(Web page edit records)
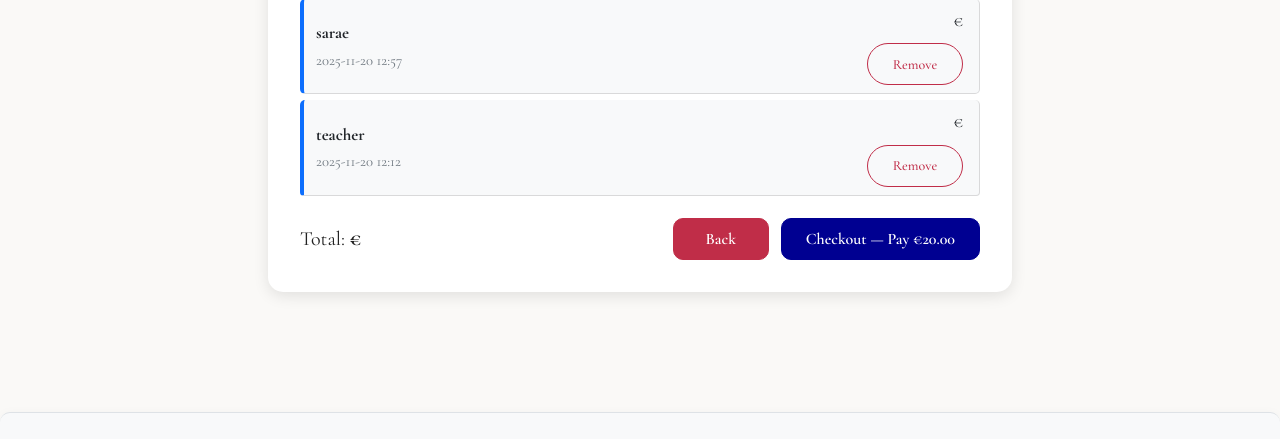
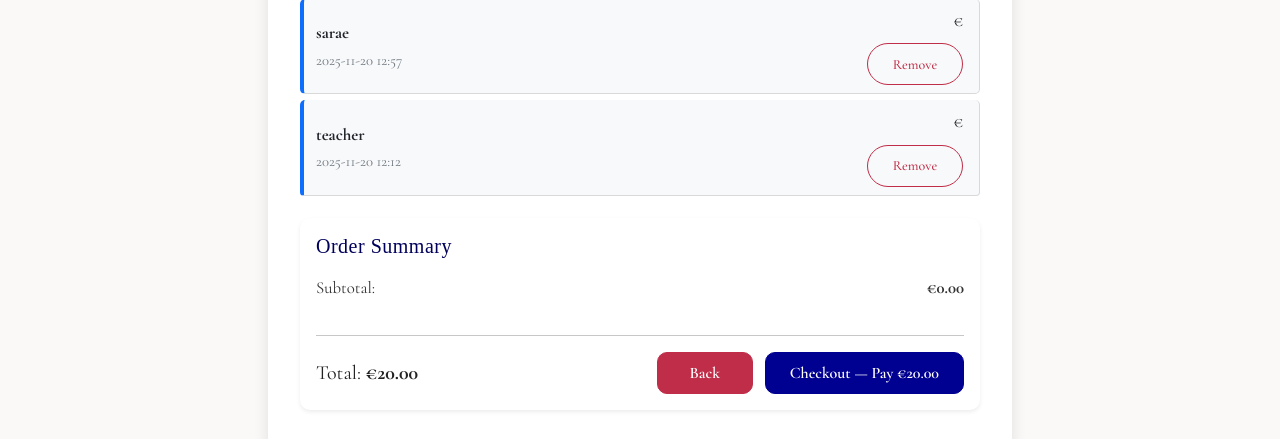
Before and after one commit to saraelizalde/petit-talk, a Django app: template order/templates/order/bag.html in a window 1280 px wide. Shown: the part 803-1242 px from the top of the page. Run offline with Django 5.2, Linux system fonts and the light colour scheme; the template is opened without the code that fills it: values that come from a table or form of the project are taken from there, others are empty; data comes from the database, SQL or seed files in the repository; some libraries are stand-ins or nearby versions; some web fonts are replaced.

Commit message:
Apply active offers automatically to student bags and update bag template

```diff
--- a/order/models.py
+++ b/order/models.py
@@ -3,12 +3,15 @@ from django.contrib.auth.models import User
 from bookings.models import Booking
 from django.db import transaction
 from decimal import Decimal
+from offers.models import Offer
 
 CLASS_PRICE_EUR = Decimal("20.00")
 
 class Order(models.Model):
     student = models.ForeignKey(User, on_delete=models.CASCADE, related_name='orders')
     bookings = models.ManyToManyField(Booking, related_name='orders')
+    offer = models.ForeignKey(Offer, null=True, blank=True, on_delete=models.SET_NULL)
+    subtotal = models.DecimalField(max_digits=6, decimal_places=2, default=0)
     total_eur = models.DecimalField(max_digits=7, decimal_places=2, default=0)
     paid = models.BooleanField(default=False)
     stripe_payment_intent = models.CharField(max_length=255, blank=True, null=True)
@@ -21,17 +24,41 @@ class Order(models.Model):
     def __str__(self):
         return f"Order {self.id} — {self.student.username} — €{self.total_eur}"
 
-    def calculate_total(self): # to update when offer is created
-        self.total_eur = CLASS_PRICE_EUR * self.bookings.count()
+    def calculate_subtotal(self):
+        """Price before discount."""
+        # If all bookings cost 20€:
+        self.subtotal = CLASS_PRICE_EUR * self.bookings.count()
+        return self.subtotal
+
+    def calculate_total(self):
+        """Apply offer (if any) to subtotal."""
+        self.subtotal = CLASS_PRICE_EUR * self.bookings.count()
+
+        if self.offer and self.offer.active:
+            self.total_eur = self.offer.apply_discount(self.subtotal)
+        else:
+            self.total_eur = self.subtotal
+
         return self.total_eur
 
     def refresh_total(self):
+        """Recalculate and save."""
         self.calculate_total()
-        self.save(update_fields=['total_eur'])
+        self.save(update_fields=['subtotal', 'total_eur'])
         return self.total_eur
+
+
+    def auto_apply_offer(self):
+        """Attach the currently active offer automatically."""
+        active_offer = Offer.objects.filter(active=True).first()
+        if not active_offer or self.offer == active_offer:
+            return
+        self.offer = active_offer
+        self.refresh_total()
+        self.save(update_fields=['offer', 'subtotal', 'total_eur'])
 
     @classmethod
     def get_or_create_basket(cls, user):
-        # returns an unpaid order (basket) for user
+        """Returns an unpaid order (basket) for user."""
         order, created = cls.objects.get_or_create(student=user, paid=False)
         return order
--- a/order/templates/order/bag.html
+++ b/order/templates/order/bag.html
@@ -26,7 +26,6 @@
             <div class="small mt-1">{{ b.purpose }}</div>
             {% endif %}
           </div>
-
           <div class="text-end">
             <div class="mb-2">€{{ price_per }}</div>
             <a href="{% url 'remove_from_bag' b.id %}" class="btn btn-outline-danger btn-sm">Remove</a>
@@ -35,18 +34,53 @@
         {% endfor %}
       </div>
 
-      <div class="d-flex justify-content-between align-items-center">
-        <div class="fs-5">Total: <strong>€{{ total }}</strong></div>
-        <div>
-          <a href="{% url 'student_dashboard' %}" class="btn btn-outline-secondary me-2">Back</a>
-          <a href="{% url 'create_checkout_session' order.id %}" class="btn btn-primary">
-            Checkout — Pay €{{ order.total_eur }}
-          </a>
+      <div class="card p-3 shadow-sm mb-3">
+        <h5 class="mb-3">Order Summary</h5>
+
+        <p class="d-flex justify-content-between">
+          <span>Subtotal:</span>
+          <strong>€{{ order.subtotal|floatformat:2 }}</strong>
+        </p>
+
+        {% if order.offer %}
+        <div class="alert alert-success py-2">
+          <strong>Offer Applied:</strong> {{ order.offer.name }} <br>
+          <small class="text-muted">
+            Type: {{ order.offer.discount_type|title }} —
+            Value:
+            {% if order.offer.discount_type == "percentage" %}
+            {{ order.offer.discount_value|floatformat:0 }}%
+            {% elif order.offer.discount_type == "fixed_amount" %}
+            €{{ order.offer.discount_value|floatformat:2 }}
+            {% else %}
+            Bundle Offer
+            {% endif %}
+          </small>
+        </div>
+
+        <p class="d-flex justify-content-between text-success fw-bold">
+          <span>Discount:</span>
+          <span>- €{{ discount|floatformat:2 }}</span>
+        </p>
+        {% endif %}
+
+        <hr>
+
+        <div class="d-flex justify-content-between align-items-center">
+          <div class="fs-5">Total: <strong>€{{ order.total_eur|floatformat:2 }}</strong></div>
+          <div>
+            <a href="{% url 'student_dashboard' %}" class="btn btn-outline-secondary me-2">Back</a>
+            <a href="{% url 'create_checkout_session' order.id %}" class="btn btn-primary">
+              Checkout — Pay €{{ order.total_eur|floatformat:2 }}
+            </a>
+          </div>
         </div>
       </div>
+
       {% else %}
       <p class="text-center text-muted">Your bag is empty. Add bookings from the booking form.</p>
       {% endif %}
+
     </div>
   </div>
 </div>
```
Also changed, not shown: checkout/views.py (+18 -4 lines), offers/models.py (+10 -0 lines), order/views.py (+11 -1 lines), order/migrations/0003_order_offer_order_subtotal.py (added).
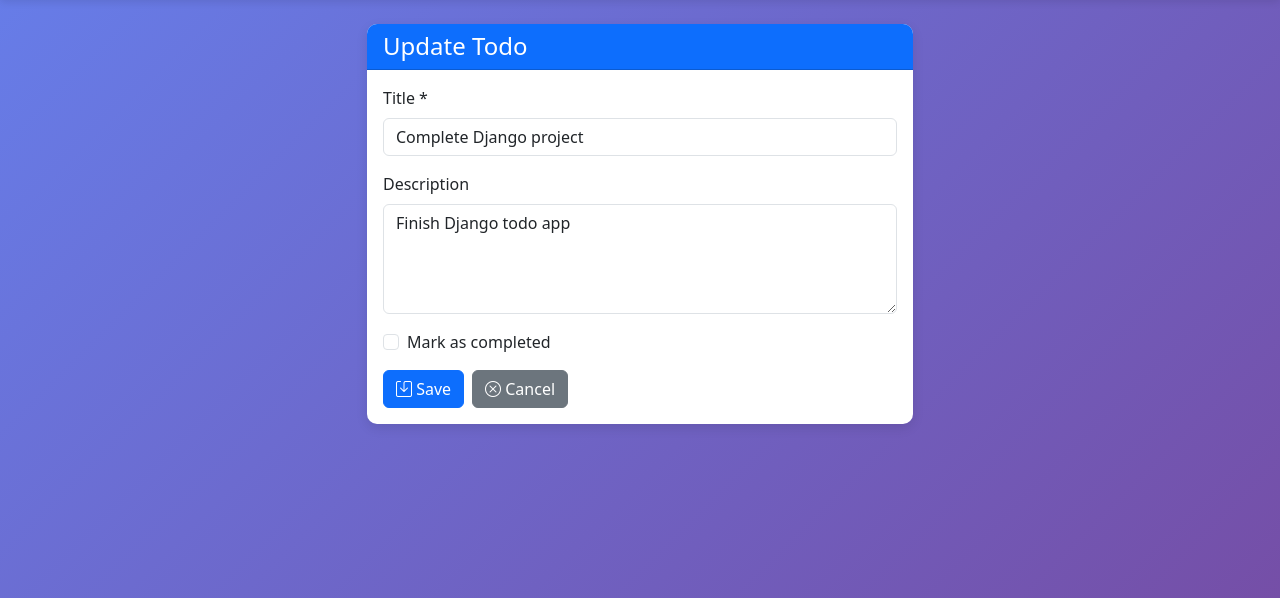
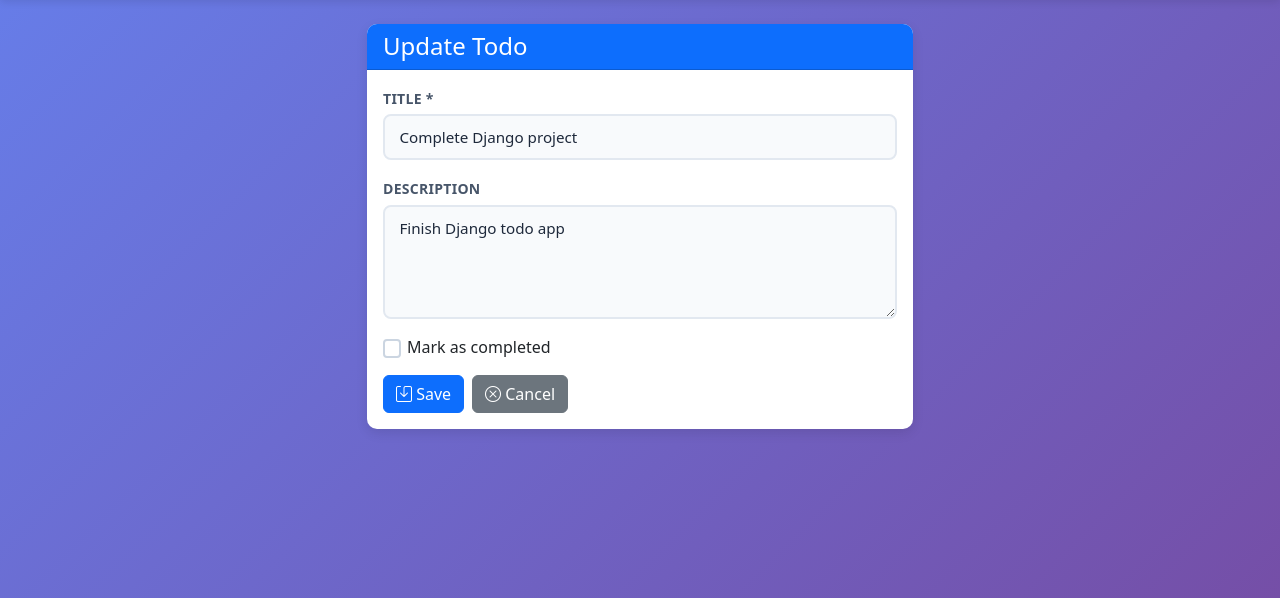
Before and after one commit to kpndevrootentri/django-todo, a Django app: page /update/2 in a window 1280 px wide. Shown: the part 62-660 px from the top of the page. Run offline with Django 4.2, Linux system fonts and the light colour scheme; data comes from the database, SQL or seed files in the repository.

Commit message:
improve input styling with polished borders, transitions, and label typography
Co-Authored-By: Claude Sonnet 4.6 <noreply@anthropic.com>

```diff
--- a/app/static/app/style.css
+++ b/app/static/app/style.css
@@ -80,10 +80,59 @@ body {
 }
 
 /* Forms */
-.form-control:focus,
+.form-control {
+    border: 2px solid #e2e8f0;
+    border-radius: 8px;
+    padding: 0.6rem 0.9rem;
+    font-size: 0.95rem;
+    transition: border-color 0.2s ease, box-shadow 0.2s ease, background-color 0.2s ease;
+    background-color: #f8fafc;
+    color: #1e293b;
+}
+
+.form-control::placeholder {
+    color: #a0aec0;
+    font-style: italic;
+}
+
+.form-control:hover {
+    border-color: #b3bfff;
+    background-color: #fff;
+}
+
+.form-control:focus {
+    border-color: #667eea;
+    background-color: #fff;
+    box-shadow: 0 0 0 3px rgba(102, 126, 234, 0.2);
+    outline: none;
+}
+
+.form-check-input {
+    width: 1.15em;
+    height: 1.15em;
+    border: 2px solid #cbd5e1;
+    border-radius: 4px;
+    transition: border-color 0.2s ease, box-shadow 0.2s ease;
+    cursor: pointer;
+}
+
 .form-check-input:focus {
     border-color: #667eea;
-    box-shadow: 0 0 0 0.25rem rgba(102, 126, 234, 0.25);
+    box-shadow: 0 0 0 3px rgba(102, 126, 234, 0.2);
+}
+
+.form-check-input:checked {
+    background-color: #667eea;
+    border-color: #667eea;
+}
+
+.form-label {
+    font-weight: 600;
+    font-size: 0.875rem;
+    color: #475569;
+    margin-bottom: 0.35rem;
+    letter-spacing: 0.02em;
+    text-transform: uppercase;
 }
 
 /* Card styling */
```
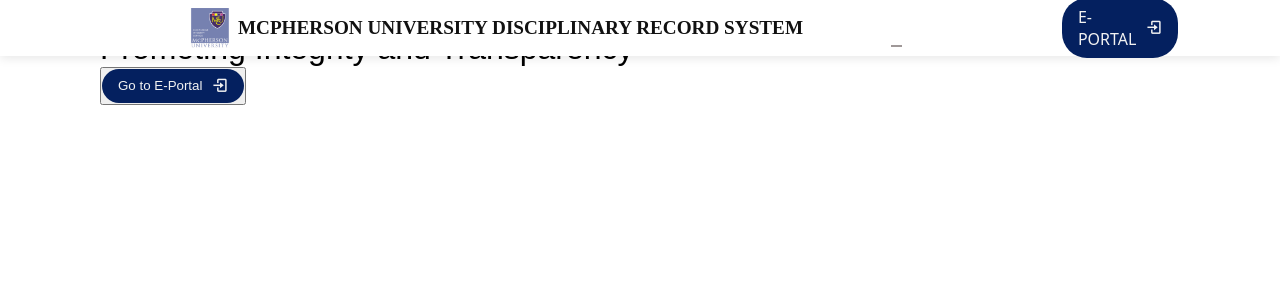
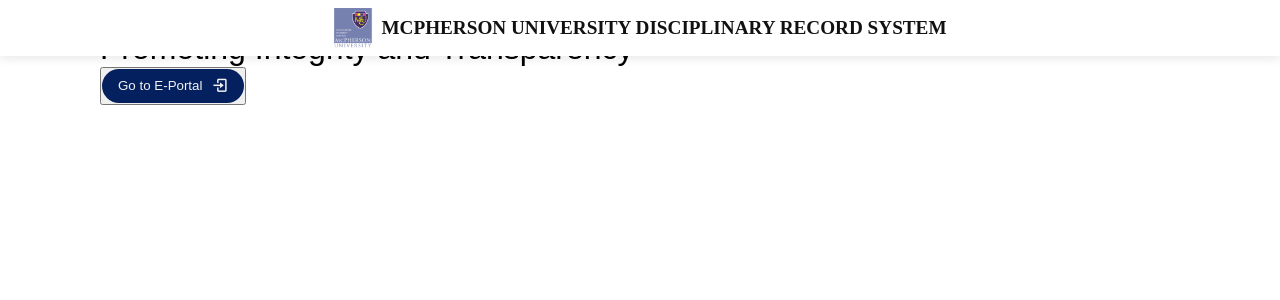
Before and after one commit to preciousekele/sdrs_home, a React (Vite) app: page / in a window 1280 px wide. Shown: the top 300 px of the page. Built offline with nearby package versions, Linux system fonts and the light colour scheme.

Commit message:
Update Home.jsx

```diff
--- a/src/pages/Home.jsx
+++ b/src/pages/Home.jsx
@@ -8,13 +8,10 @@
 const Header = () => {
   return (
     <div className="home-container">
-      {/* Background elements */}
       <div className="bg-wrapper">
         <div className="gradient-overlay" />
         <div className="blur-overlay" />
       </div>
-
-      {/* Your existing content */}
       <header className="header" id="header">
         <nav className="nav container">
           <a href="#" className="nav__logo">
@@ -25,37 +22,9 @@
               MCPHERSON UNIVERSITY DISCIPLINARY RECORD SYSTEM
             </span>
           </a>
-
-          <div className="nav__menu" id="nav-menu">
-            <ul className="nav__list">
-              <li className="nav__item">
-                <a href="#home" className="nav__link active-link" style={{ color: "#FFF" }}>
-                  Home
-                </a>
-              </li>
-              <li className="nav__item" >
-                <a href="#" className="nav__link" style={{ color: "#FFF" }}>
-                  About
-                </a>
-              </li>
-              <li className="nav__item" >
-                <a
-                  href="/register"
-                  className="nav__link-button"
-                >
-                  E-PORTAL <i className="bx bx-log-in"></i>
-                </a>
-              </li>
-            </ul>
-
-            <div className="nav__close" id="nav-close">
-              <i className="ri-close-line"></i>
-            </div>
-          </div>
         </nav>
       </header>
       <Hero/>
-      {/* <GoalFeatures/> */}
     </div>
   );
 };
```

▸ Exercise
Using the data above, report how many lines include the string "input" and add nothing to the number.

▸ Output
4